Or, at least, these are the preliminary findings of a small test group comparing how and how quickly people read printed books and ebooks.
The research study by the Nielsen Norman Group – who, with a name like that, one assumes is composed of a bunch of guys with bow-ties and tweed jackets – found that the printed paper book lends itself to a faster reading speed than iBooks on the iPad. So, despite all the advancements in technology, the book is still better at conveying information directly to readers. Who knew, right?
Surprisingly, the iPad, which was 6.2% slower than the book, proved faster the Kindle, which itself was 10.7 slower than its dead-tree competition.
Of course, the fanboy arguments between yuppies at your local Starbucks are going to be positively vicious. Some might argue that the Kindle, with its slow responsiveness, is inevitably slower and worse off. Others might say that the test subjects probably spent a lifetime reading books, and only a short while with new tech, and thus have obvious unconscious reactions and prefrerences. Let’s just hope no-one loses it and throws their tall, half-caf, soy latte. That would be terrible and not fun to watch at all.
The downside, however, is that the study was run with only 24 participants – hardly a representative sampling.
Still, despite the small sample size, it does mean that we’re still trying to figure out how technology is changing how we read. It seems that there are arguments for tech being both an improvement and a downgrade as a medium for reading, and we don’t know quite which is true.
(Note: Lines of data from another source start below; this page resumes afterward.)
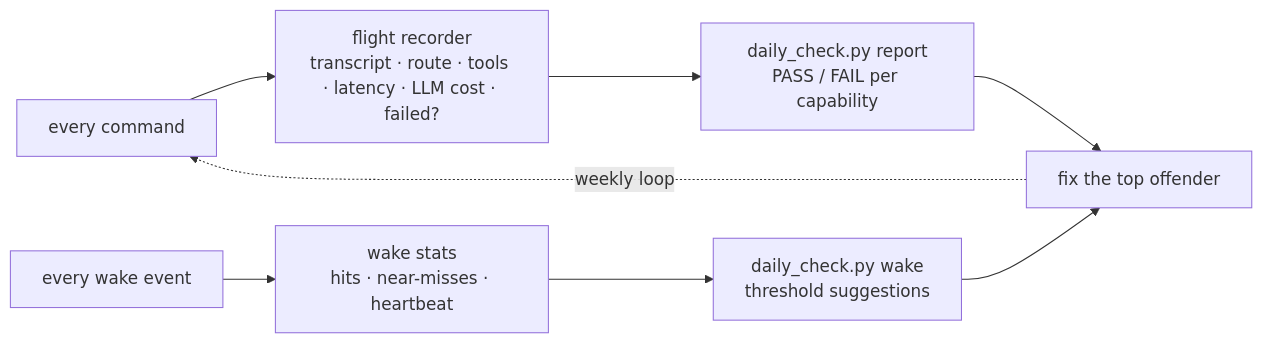
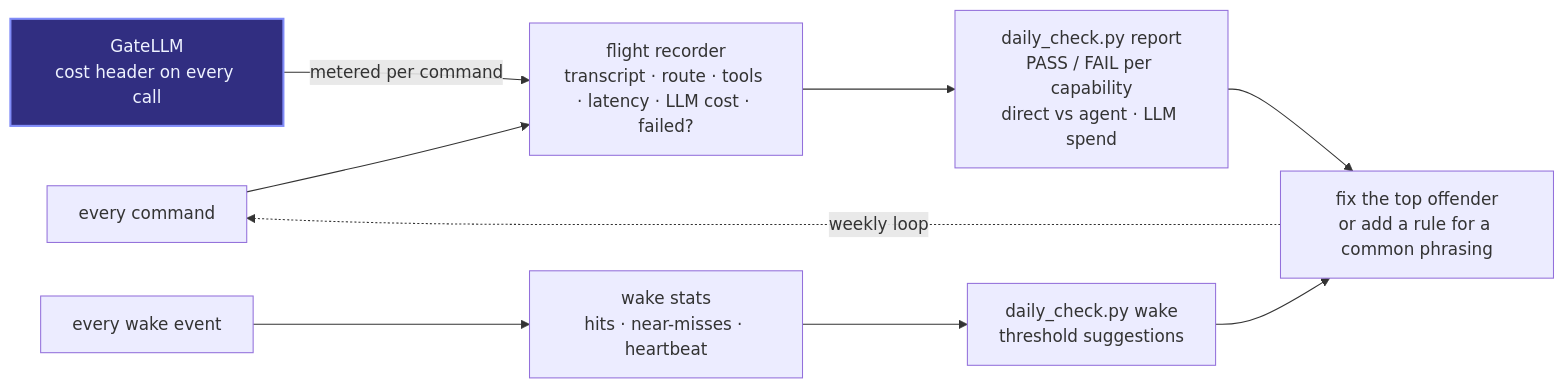
The seventh of 7 diagrams in README.md (Bhanu1299/Aria), drawn with Mermaid before and after one commit. The commit also changed other lines of this file and 2 other files, not shown here.

First line of the commit message:
docs: show the dispatcher and GateLLM gateway in every diagram

````diff
--- a/README.md
+++ b/README.md
@@ -204,10 +272,14 @@
 ```mermaid
 flowchart LR
     CMD["every command"] --> FR["flight recorder<br/>transcript · route · tools · latency · LLM cost · failed?"]
+    GW["GateLLM<br/>cost header on every call"] -->|"metered per command"| FR
     WK["every wake event"] --> WS["wake stats<br/>hits · near-misses · heartbeat"]
-    FR --> DC["daily_check.py report<br/>PASS / FAIL per capability"]
+    FR --> DC["daily_check.py report<br/>PASS / FAIL per capability<br/>direct vs agent · LLM spend"]
     WS --> DW["daily_check.py wake<br/>threshold suggestions"]
-    DC --> FIX["fix the top offender"]
+    DC --> FIX["fix the top offender<br/>or add a rule for a common phrasing"]
     DW --> FIX
     FIX -.->|"weekly loop"| CMD
+
+    classDef key fill:#312e81,stroke:#818cf8,color:#eef2ff,stroke-width:2px
+    class GW key
 ```
````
So maybe the question really comes down to this: which would you rather be seen reading at your local coffee shop?